   Number = {6},
   Pages = {679-687},
   Year = {2010},
   Month = {June},
   ISSN = {0021-9630},
   url = {},
   Abstract = {<h4>Background</h4>A functional polymorphism in the promoter
             region of the monoamine oxidizing gene monoamine oxidase A
             (MAOA) has been associated with behavioral sensitivity to
             adverse environmental conditions in multiple studies (e.g.,
             Caspi et al. 2002; Kim-Cohen et al., 2006). The present
             study investigates the effects of genotype and early
             physical discipline on externalizing behavior. We expand on
             the current literature in our assessment of externalizing,

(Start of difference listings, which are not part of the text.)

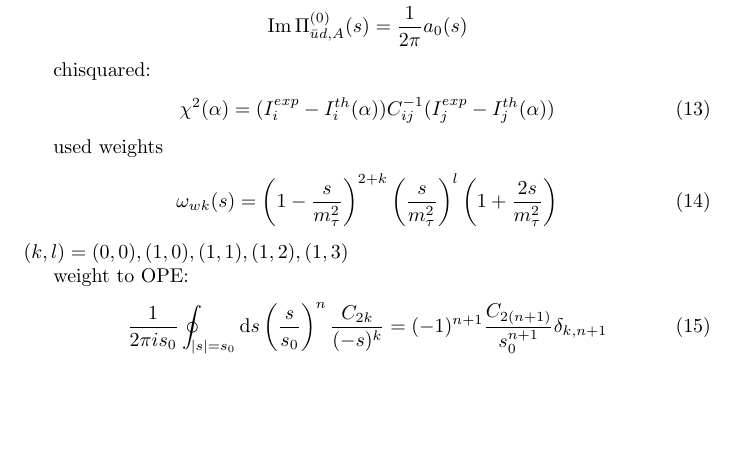
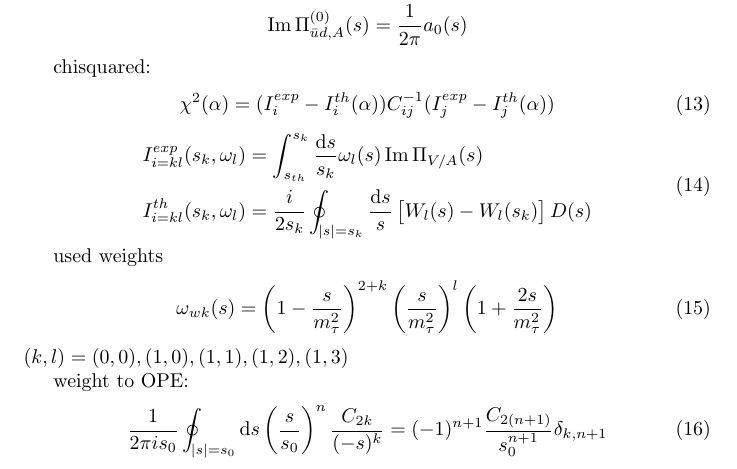
Before and after one commit to phd-dirk/presentations, a LaTeX document (Latex/theoreticalFramework.tex): part of page 2 of 2 before the commit and part of page 2 of 3 after it, cut so that both start at the same text, the shorter picture padded with empty space. Compiled offline with pdfLaTeX.

Commit message:
added Fitting Chisquared slide

```diff
--- a/Latex/theoreticalFramework.tex
+++ b/Latex/theoreticalFramework.tex
@@ -76,6 +76,12 @@
   \begin{equation}
     \chi^2(\alpha) = (I_i^{exp}-I_i^{th}(\alpha)) C_{ij}^{-1} (I_j^{exp}-I_j^{th}(\alpha))
   \end{equation}
+  \begin{equation}
+    \begin{split}
+      I_{i=kl}^{exp}(s_k,\omega_l) &= \int_{s_{th}}^{s_k} \frac{\dif s}{s_k} \omega_l (s) \operatorname{Im} \Pi_{V/A}(s) \\
+      I_{i=kl}^{th}(s_k,\omega_l) &= \frac{i}{2 s_k} \oint_{\envert{s}=s_k} \frac{\dif s}{s} \left[ W_l(s) - W_l(s_k) \right] D(s)
+    \end{split}
+  \end{equation}
 
   used weights
   \begin{equation}
```
Also changed, not shown: Latex/theoreticalFramework.pdf, 2 other files.
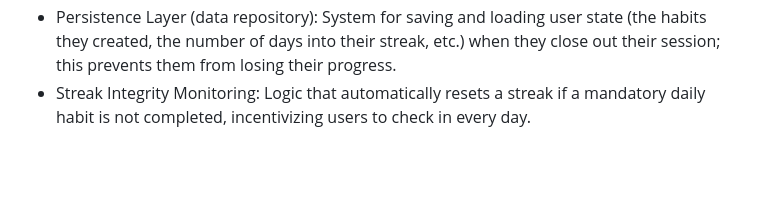
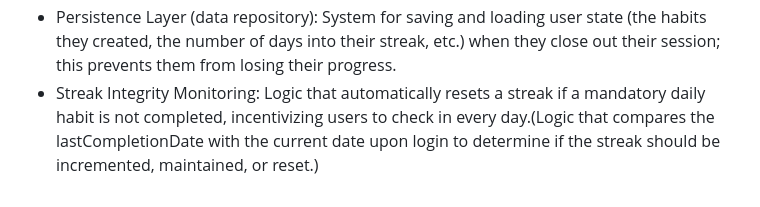
Before and after one commit to rheyan-prim/LBYCPOB-Final-Project-Habit-Quest, a Markdown page: README.md, the part around the change. Drawn GitHub-style; blank space fills up the shorter version.

Commit message:
Overlooked adding the streak system to the core features in README.md

```diff
--- a/README.md
+++ b/README.md
@@ -40,4 +40,4 @@ Habit Quest is a gamified habit-tracking application that transforms daily perso
 - Dynamic XP and Multiplication Service: A back-end service to calculate XP based upon the difficulty of completing a specific habit and then apply a multiplication factor (such as 1.5X or 2X) for completing consecutive days of a habit.
 - Custom Habit Creation: A flow through which the user can create his/her own habits by entering what they are trying to do (and the image associated), and then rate how difficult it will be to maintain the new habit. This rating influences the amount of XP he/she may earn for successfully maintaining the new habit.
 - Persistence Layer (data repository): System for saving and loading user state (the habits they created, the number of days into their streak, etc.) when they close out their session; this prevents them from losing their progress.
-- Streak Integrity Monitoring: Logic that automatically resets a streak if a mandatory daily habit is not completed, incentivizing users to check in every day.
+- Streak Integrity Monitoring: Logic that automatically resets a streak if a mandatory daily habit is not completed, incentivizing users to check in every day.(Logic that compares the lastCompletionDate with the current date upon login to determine if the streak should be incremented, maintained, or reset.)
```
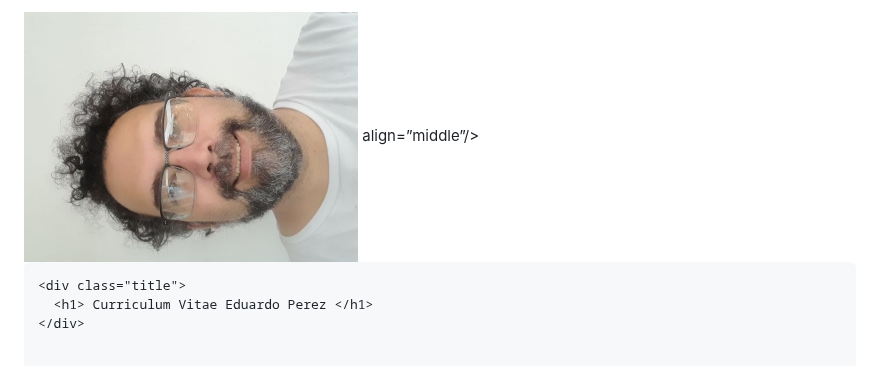
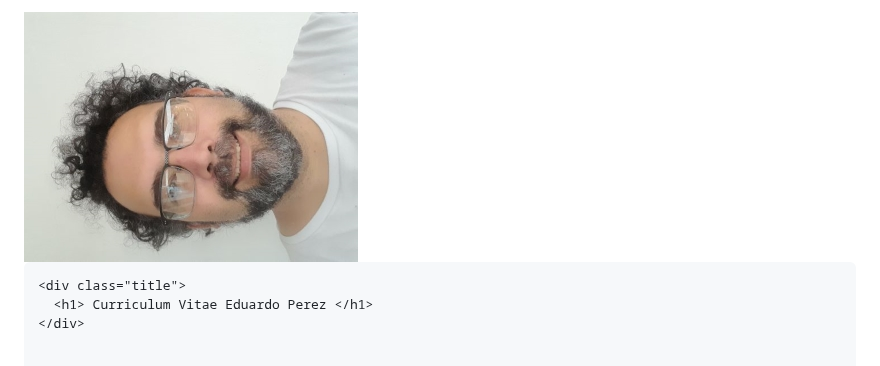
Before and after one commit to edugato/github.io, a Markdown page: README.md, the part around the change. Drawn GitHub-style.

```diff
--- a/README.md
+++ b/README.md
@@ -10,7 +10,7 @@
 <body>
 <div class="body">
       <div class="imagen">
-      <img src="edu4.jpg" alt="Eduardo Perez"> align=”middle”/>
+      <img src="edu4.jpg" alt="Eduardo Perez">
      </div>
 
     <div class="title">
```
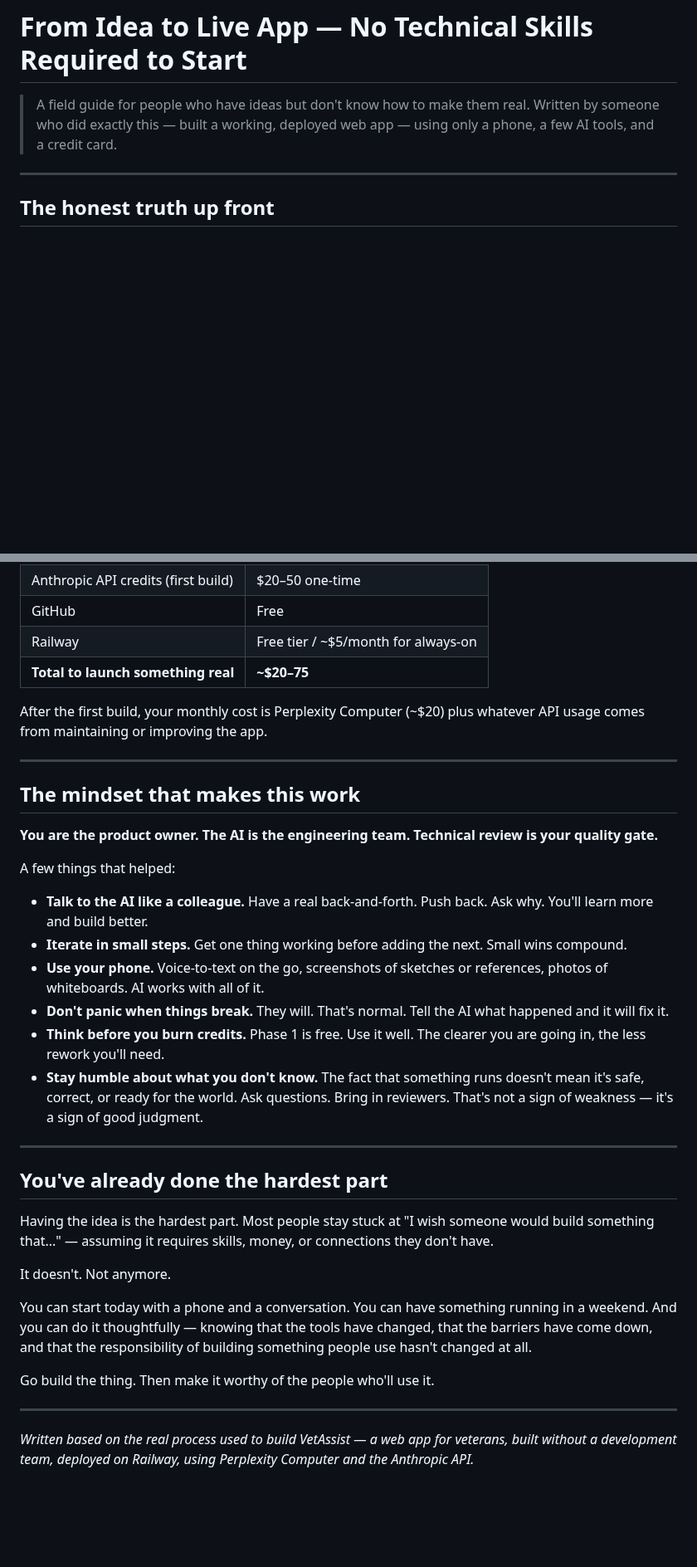
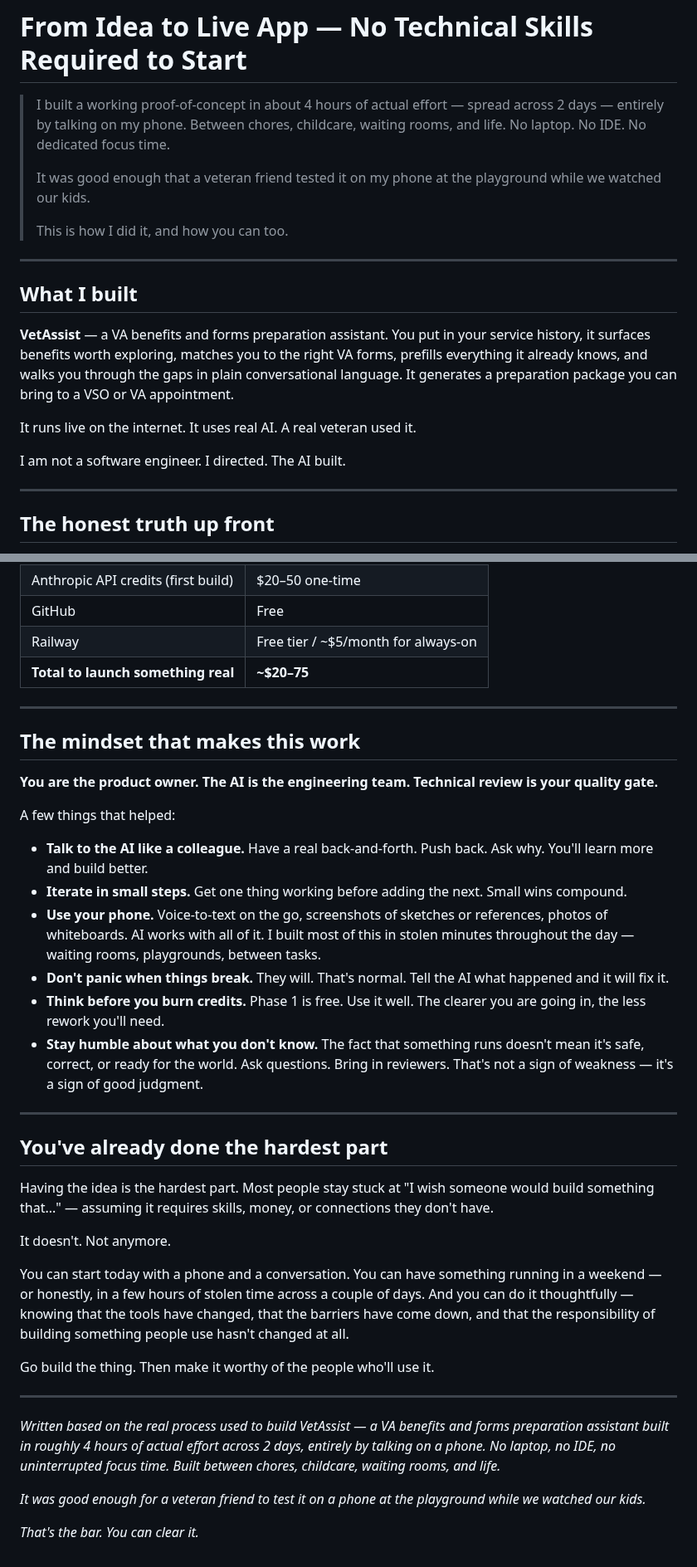
Before and after one commit to akaseahawk/VetAssist-Wilcore-IC-2026, a Markdown page: BUILD_YOUR_OWN.md, 2 parts joined by grey strips. Shown at 83% size. Drawn GitHub-style; blank space fills up the shorter version.

Commit message:
docs: update BUILD_YOUR_OWN.md with real story hook and playground moment

```diff
--- a/BUILD_YOUR_OWN.md
+++ b/BUILD_YOUR_OWN.md
@@ -1,8 +1,27 @@
 # From Idea to Live App — No Technical Skills Required to Start
 
-> A field guide for people who have ideas but don't know how to make them real.
-> Written by someone who did exactly this — built a working, deployed web app — using only
-> a phone, a few AI tools, and a credit card.
+> I built a working proof-of-concept in about 4 hours of actual effort — spread across
+> 2 days — entirely by talking on my phone. Between chores, childcare, waiting rooms,
+> and life. No laptop. No IDE. No dedicated focus time.
+>
+> It was good enough that a veteran friend tested it on my phone at the playground
+> while we watched our kids.
+>
+> This is how I did it, and how you can too.
+
+---
+
+## What I built
+
+**VetAssist** — a VA benefits and forms preparation assistant. You put in your service
+history, it surfaces benefits worth exploring, matches you to the right VA forms,
+prefills everything it already knows, and walks you through the gaps in plain
+conversational language. It generates a preparation package you can bring to a VSO
+or VA appointment.
+
+It runs live on the internet. It uses real AI. A real veteran used it.
+
+I am not a software engineer. I directed. The AI built.
 
 ---
 
@@ -273,9 +277,6 @@ the right people to join you there.
 | Railway | Free tier / ~$5/month for always-on |
 | **Total to launch something real** | **~$20–75** |
 
-After the first build, your monthly cost is Perplexity Computer (~$20) plus whatever
-API usage comes from maintaining or improving the app.
-
 ---
 
 ## The mindset that makes this work
@@ -285,12 +286,13 @@ quality gate.**
 
 A few things that helped:
 
-- **Talk to the AI like a colleague.** Have a real back-and-forth. Push back.
-  Ask why. You'll learn more and build better.
+- **Talk to the AI like a colleague.** Have a real back-and-forth. Push back. Ask why.
+  You'll learn more and build better.
 - **Iterate in small steps.** Get one thing working before adding the next.
   Small wins compound.
 - **Use your phone.** Voice-to-text on the go, screenshots of sketches or references,
-  photos of whiteboards. AI works with all of it.
+  photos of whiteboards. AI works with all of it. I built most of this in stolen
+  minutes throughout the day — waiting rooms, playgrounds, between tasks.
 - **Don't panic when things break.** They will. That's normal. Tell the AI what
   happened and it will fix it.
 - **Think before you burn credits.** Phase 1 is free. Use it well. The clearer you
@@ -304,19 +306,27 @@ A few things that helped:
 ## You've already done the hardest part
 
 Having the idea is the hardest part. Most people stay stuck at "I wish someone would
-build something that..." — assuming it requires skills, money, or connections they don't have.
+build something that..." — assuming it requires skills, money, or connections they
+don't have.
 
 It doesn't. Not anymore.
 
 You can start today with a phone and a conversation. You can have something running in
-a weekend. And you can do it thoughtfully — knowing that the tools have changed, that
-the barriers have come down, and that the responsibility of building something people
-use hasn't changed at all.
+a weekend — or honestly, in a few hours of stolen time across a couple of days. And you
+can do it thoughtfully — knowing that the tools have changed, that the barriers have
+come down, and that the responsibility of building something people use hasn't changed
+at all.
 
 Go build the thing. Then make it worthy of the people who'll use it.
 
 ---
 
-*Written based on the real process used to build VetAssist — a web app for veterans,
-built without a development team, deployed on Railway, using Perplexity Computer
-and the Anthropic API.*
+*Written based on the real process used to build VetAssist — a VA benefits and forms
+preparation assistant built in roughly 4 hours of actual effort across 2 days, entirely
+by talking on a phone. No laptop, no IDE, no uninterrupted focus time. Built between
+chores, childcare, waiting rooms, and life.*
+
+*It was good enough for a veteran friend to test it on a phone at the playground while
+we watched our kids.*
+
+*That's the bar. You can clear it.*
```
Also changed, not shown: other parts of BUILD_YOUR_OWN.md (+10 -25 lines).
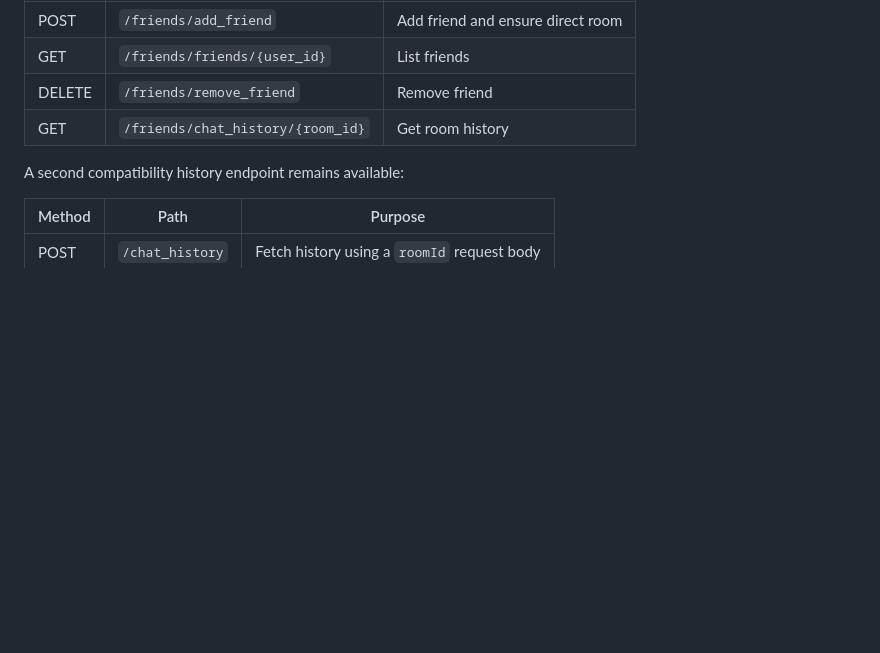
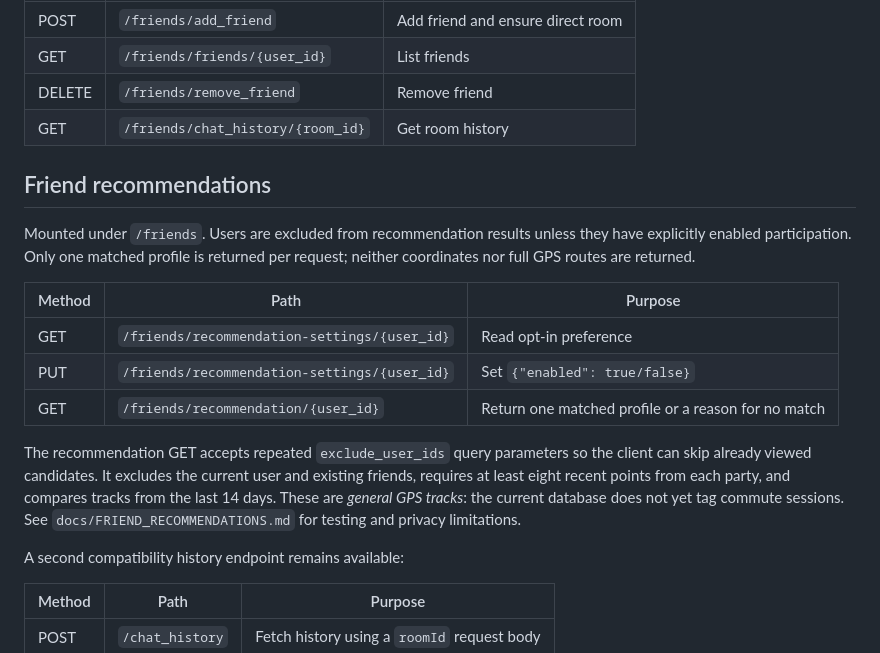
Before and after one commit to JSK1379/generater, a Markdown page: near-ride/docs/API.md, the part around the change. GitHub-like rendering; blank space fills up the shorter version.

Commit message:
docs(api): document opt-in friend recommendation routes

```diff
--- a/near-ride/docs/API.md
+++ b/near-ride/docs/API.md
@@ -35,6 +35,25 @@ Mounted under `/friends`.
 | GET | `/friends/friends/{user_id}` | List friends |
 | DELETE | `/friends/remove_friend` | Remove friend |
 | GET | `/friends/chat_history/{room_id}` | Get room history |
+
+## Friend recommendations
+
+Mounted under `/friends`. Users are excluded from recommendation results unless
+they have explicitly enabled participation. Only one matched profile is returned
+per request; neither coordinates nor full GPS routes are returned.
+
+| Method | Path | Purpose |
+|---|---|---|
+| GET | `/friends/recommendation-settings/{user_id}` | Read opt-in preference |
+| PUT | `/friends/recommendation-settings/{user_id}` | Set `{"enabled": true/false}` |
+| GET | `/friends/recommendation/{user_id}` | Return one matched profile or a reason for no match |
+
+The recommendation GET accepts repeated `exclude_user_ids` query parameters so
+the client can skip already viewed candidates. It excludes the current user and
+existing friends, requires at least eight recent points from each party, and
+compares tracks from the last 14 days. These are *general GPS tracks*: the
+current database does not yet tag commute sessions. See
+`docs/FRIEND_RECOMMENDATIONS.md` for testing and privacy limitations.
 
 A second compatibility history endpoint remains available:
 
```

             incorporating information across multiple reporters and over
             a broad developmental time period, and in our understanding
             of environmental risk.<h4>Method</h4>This study uses data
             from the Child Development Project, an ongoing longitudinal
             study following a community sample of children beginning at
             age 5. Physical discipline before age 6 was quantified using
             a subset of questions from the Conflict Tactics Scale
             (Straus, 1979). Externalizing behavior was assessed in the
             male, European-American sub-sample (N = 250) by parent,
             teacher, and self-report using Achenbach's Child Behavior
             Checklist, Teacher Report Form, and Youth Self-Report
             (Achenbach, 1991), at 17 time points from ages 6 to 22.
             Regression analyses tested the influence of genotype,
             physical discipline, and their interaction on externalizing
             behavior, and its subscales, delinquency and
             aggression.<h4>Results</h4>We found a significant
             interaction effect between genotype and physical discipline
             on levels of delinquent behavior. Similar trends were
             observed for aggression and overall externalizing behavior,
             although these did not reach statistical significance. Main
             effects of physical discipline held for all outcome
             variables, and no main effects held for genotype.<h4>Conclusion</h4>The
             adverse consequences of physical discipline on forms of
             externalizing behavior are exacerbated by an underlying
             biological risk conferred by MAOA genotype.},
   Doi = {10.1111/j.1469-7610.2009.02196.x},
   Key = {fds272045}

   Author = {Latendresse, SJ and Bates, JE and Goodnight, JA and Lansford, JE and Budde, JP and Goate, A and Dodge, KA and Pettit, GS and Dick,
   Title = {Differential susceptibility to adolescent externalizing
             trajectories: examining the interplay between CHRM2 and peer
             group antisocial behavior.},
   Journal = {Child Development},
   Volume = {82},
   Number = {6},
   Pages = {1797-1814},
   Year = {2011},
   Month = {November},
   ISSN = {0009-3920},
   url = {},
   Abstract = {The present study characterized prototypical patterns of
             development in self-reported externalizing behavior, between
             12 and 22 years of age, within a community sample of 452
             genotyped individuals. A Caucasian subset (n = 378) was then
             examined to determine whether their probabilities of
             displaying discrete trajectories were differentially
             associated with CHRM2, a gene implicated in self-regulatory
             processes across a range of externalizing behaviors, and if
             affiliating with antisocial peers moderated these
             associations. Findings indicate that relative to a normative
             "lower risk" externalizing trajectory, likelihood of
             membership in two "higher risk" trajectories increased with
             each additional copy of the minor allelic variant at CHRM2,
             and that this association was exacerbated among those
             exposed to higher levels of peer group antisocial
   Doi = {10.1111/j.1467-8624.2011.01640.x},
   Key = {fds272028}

%% Book Reviews   
   Author = {Dodge, K.A.},
   Title = {Book review: The Handbook of Clinical Child Neuropsychology,
             3rd edition},
   Journal = {Journal of Clinical Psychiatry},
   Volume = {72},
   Number = {5},
   Pages = {726},
   Editor = {Edited by Cecil R. Reynolds and Elaine Fletcher-Janzen},
   Year = {2010},
   Key = {fds219663}